We paused at the crest of a hill, looking down the embankment and up the other side across a small ravine.
He stepped off his snowmobile, which was something that no one ever did. With as much snow as had fallen, trying to walk through the fresh powder was near impossible, and there was really no way to tell just how deep the snow really was. One wrong step and you’re neck-deep in a snow bank.
He approached my machine and took off his helmet. He signaled for me to lift my visor and kill the engine.
I obliged, and then I could feel the intensity in the expansive outdoors turn all the way up to eleven.
He looked me dead in the eye and said “I need you to gun it.”
I wasn’t exactly sure what he meant, but I could tell it was important.
“We’re going down into this ravine and the only way you’re getting this sled up the other side is if you really punch it. You can’t let off the throttle, no matter what.”
As a 14 year old I felt like I was being handed nuclear launch codes. On one quiet January morning at Strawberry reservoir the fate of the planet rested in my hands.
I nodded a reassuring nod, but it must not have been that reassuring.
He started again…
“I want you to tell me you’re gonna gun it. I can’t have you give up on me here.”
“OK Uncle, I’ll gun it. I promise I’ll gun it.”
Now the reality is that there wasn’t a nuclear winter at stake.
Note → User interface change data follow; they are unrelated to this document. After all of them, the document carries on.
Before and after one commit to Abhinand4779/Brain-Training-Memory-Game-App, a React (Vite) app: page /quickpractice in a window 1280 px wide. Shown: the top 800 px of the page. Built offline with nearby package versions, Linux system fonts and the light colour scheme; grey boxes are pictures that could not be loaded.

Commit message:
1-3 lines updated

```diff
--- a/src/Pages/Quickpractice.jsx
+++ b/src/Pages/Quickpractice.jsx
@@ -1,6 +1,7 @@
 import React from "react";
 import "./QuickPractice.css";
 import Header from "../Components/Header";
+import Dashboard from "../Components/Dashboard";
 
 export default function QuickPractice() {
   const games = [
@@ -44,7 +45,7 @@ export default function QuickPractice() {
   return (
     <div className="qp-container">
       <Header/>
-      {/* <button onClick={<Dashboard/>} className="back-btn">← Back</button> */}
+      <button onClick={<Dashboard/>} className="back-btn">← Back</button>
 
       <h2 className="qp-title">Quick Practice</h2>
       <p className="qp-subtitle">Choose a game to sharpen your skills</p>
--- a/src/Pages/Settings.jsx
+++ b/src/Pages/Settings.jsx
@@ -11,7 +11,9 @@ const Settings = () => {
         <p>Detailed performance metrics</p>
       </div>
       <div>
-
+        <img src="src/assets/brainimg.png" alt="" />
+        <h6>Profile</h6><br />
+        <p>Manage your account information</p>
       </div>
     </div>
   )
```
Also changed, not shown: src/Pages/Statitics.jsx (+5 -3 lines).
The truth is my Uncle Dick didn’t wanna spend his only Saturday away from the dealership — the best day to move merchandise in Utah — digging out a snowmobile because his idiot nephew buried it in the bottom of a ravine.
I think back to that moment often. Especially on the days when I’m really struggling to hold it together.
Sometimes the only way through the most treacherous life terrain is to “gun it”. When we slow down or waver we lose the momentum we need to carry us to the top of the next peak.
As much as we feel the need to back away from the trials that come our way, facing them head on is really the only way through. It’s the only way we survive.
And I’ll tell you what — I’ll never forget the view as we looked out at the horizon from the top of that next ridge line.